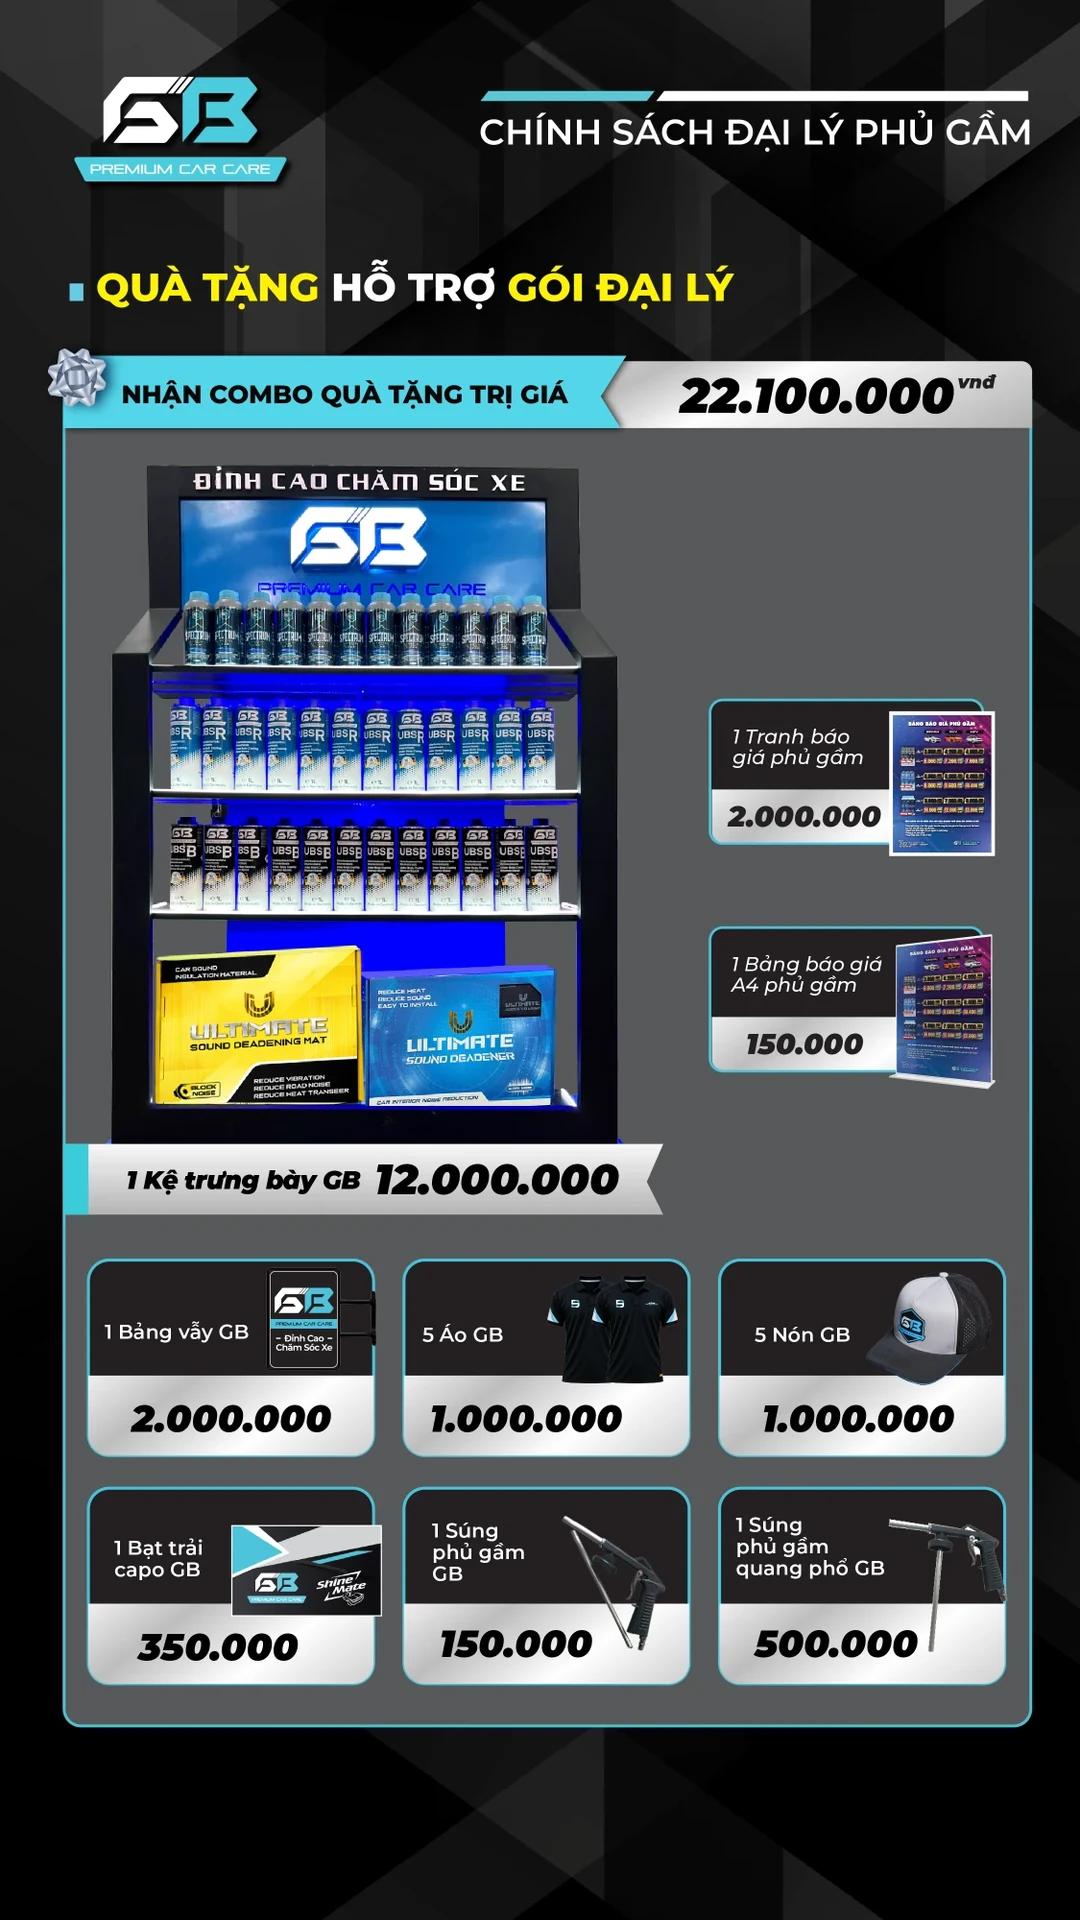
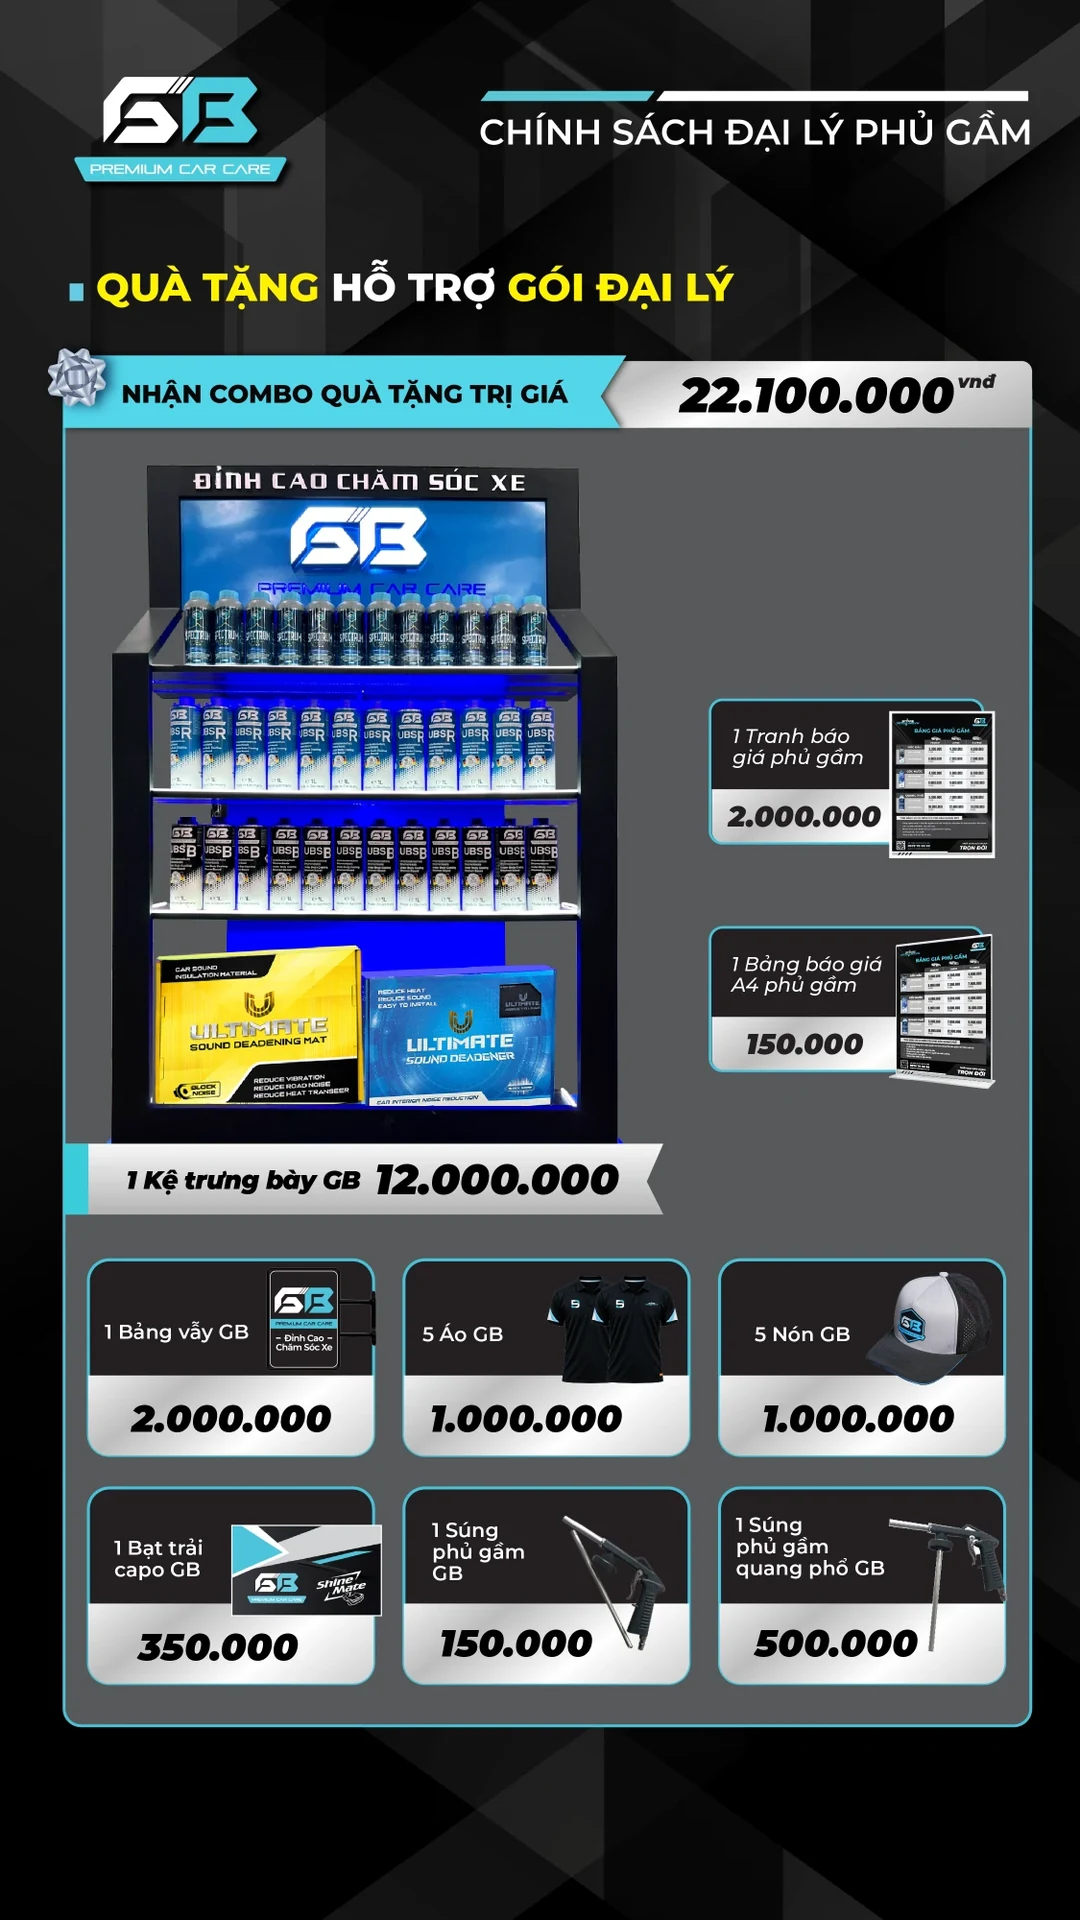
Dealer gift poster updated (new price-list thumbnails)

diff --git a/phu-gam.html b/phu-gam.html
@@ -139,7 +139,7 @@
       <section class="page" id="uu-dai" data-stop="Ưu đãi đại lý" aria-label="Ưu đãi đại lý phủ gầm GB: khuyến mãi tái nhập và quà tặng hỗ trợ">
         <div class="poster-grid">
           <img class="poster" loading="lazy" decoding="async" src="assets/phu-gam/info/poster-dai-ly-tai-nhap.webp?v=4" width="1080" height="1920" alt="Chương trình khuyến mãi phủ gầm cho đơn hàng tái nhập (gốc dầu, gốc nước, quang phổ). Gói 1: tái nhập 2 thùng, tặng 1 súng phủ gầm GB. Gói 2: tái nhập 5 thùng, giảm 5%, tặng 2 súng. Gói 3: tái nhập 10 thùng, giảm 10%, tặng 2 súng.">
-          <img class="poster" loading="lazy" decoding="async" src="assets/phu-gam/info/poster-dai-ly-ho-tro.webp?v=4" width="1080" height="1920" alt="Quà tặng hỗ trợ gói đại lý, combo quà tặng trị giá 22.100.000: 1 kệ trưng bày GB (12.000.000), 1 tranh báo giá phủ gầm (2.000.000), 1 bảng báo giá A4 (150.000), 1 bảng vẫy GB (2.000.000), 5 áo GB (1.000.000), 5 nón GB (1.000.000), 1 bạt trải capo GB (350.000), 1 súng phủ gầm GB (150.000), 1 súng phủ gầm quang phổ GB (500.000).">
+          <img class="poster" loading="lazy" decoding="async" src="assets/phu-gam/info/poster-dai-ly-ho-tro.webp?v=5" width="1080" height="1920" alt="Quà tặng hỗ trợ gói đại lý, combo quà tặng trị giá 22.100.000: 1 kệ trưng bày GB (12.000.000), 1 tranh báo giá phủ gầm (2.000.000), 1 bảng báo giá A4 (150.000), 1 bảng vẫy GB (2.000.000), 5 áo GB (1.000.000), 5 nón GB (1.000.000), 1 bạt trải capo GB (350.000), 1 súng phủ gầm GB (150.000), 1 súng phủ gầm quang phổ GB (500.000).">
         </div>
       </section>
········
__Goal of the exercise__.
When repeating the material above, keep every line exact and drop all pictures.

__Answer for this exercise__.
Dealer gift poster updated (new price-list thumbnails)

diff --git a/phu-gam.html b/phu-gam.html
@@ -139,7 +139,7 @@
       <section class="page" id="uu-dai" data-stop="Ưu đãi đại lý" aria-label="Ưu đãi đại lý phủ gầm GB: khuyến mãi tái nhập và quà tặng hỗ trợ">
         <div class="poster-grid">
           <img class="poster" loading="lazy" decoding="async" src="assets/phu-gam/info/poster-dai-ly-tai-nhap.webp?v=4" width="1080" height="1920" alt="Chương trình khuyến mãi phủ gầm cho đơn hàng tái nhập (gốc dầu, gốc nước, quang phổ). Gói 1: tái nhập 2 thùng, tặng 1 súng phủ gầm GB. Gói 2: tái nhập 5 thùng, giảm 5%, tặng 2 súng. Gói 3: tái nhập 10 thùng, giảm 10%, tặng 2 súng.">
-          <img class="poster" loading="lazy" decoding="async" src="assets/phu-gam/info/poster-dai-ly-ho-tro.webp?v=4" width="1080" height="1920" alt="Quà tặng hỗ trợ gói đại lý, combo quà tặng trị giá 22.100.000: 1 kệ trưng bày GB (12.000.000), 1 tranh báo giá phủ gầm (2.000.000), 1 bảng báo giá A4 (150.000), 1 bảng vẫy GB (2.000.000), 5 áo GB (1.000.000), 5 nón GB (1.000.000), 1 bạt trải capo GB (350.000), 1 súng phủ gầm GB (150.000), 1 súng phủ gầm quang phổ GB (500.000).">
+          <img class="poster" loading="lazy" decoding="async" src="assets/phu-gam/info/poster-dai-ly-ho-tro.webp?v=5" width="1080" height="1920" alt="Quà tặng hỗ trợ gói đại lý, combo quà tặng trị giá 22.100.000: 1 kệ trưng bày GB (12.000.000), 1 tranh báo giá phủ gầm (2.000.000), 1 bảng báo giá A4 (150.000), 1 bảng vẫy GB (2.000.000), 5 áo GB (1.000.000), 5 nón GB (1.000.000), 1 bạt trải capo GB (350.000), 1 súng phủ gầm GB (150.000), 1 súng phủ gầm quang phổ GB (500.000).">
         </div>
       </section>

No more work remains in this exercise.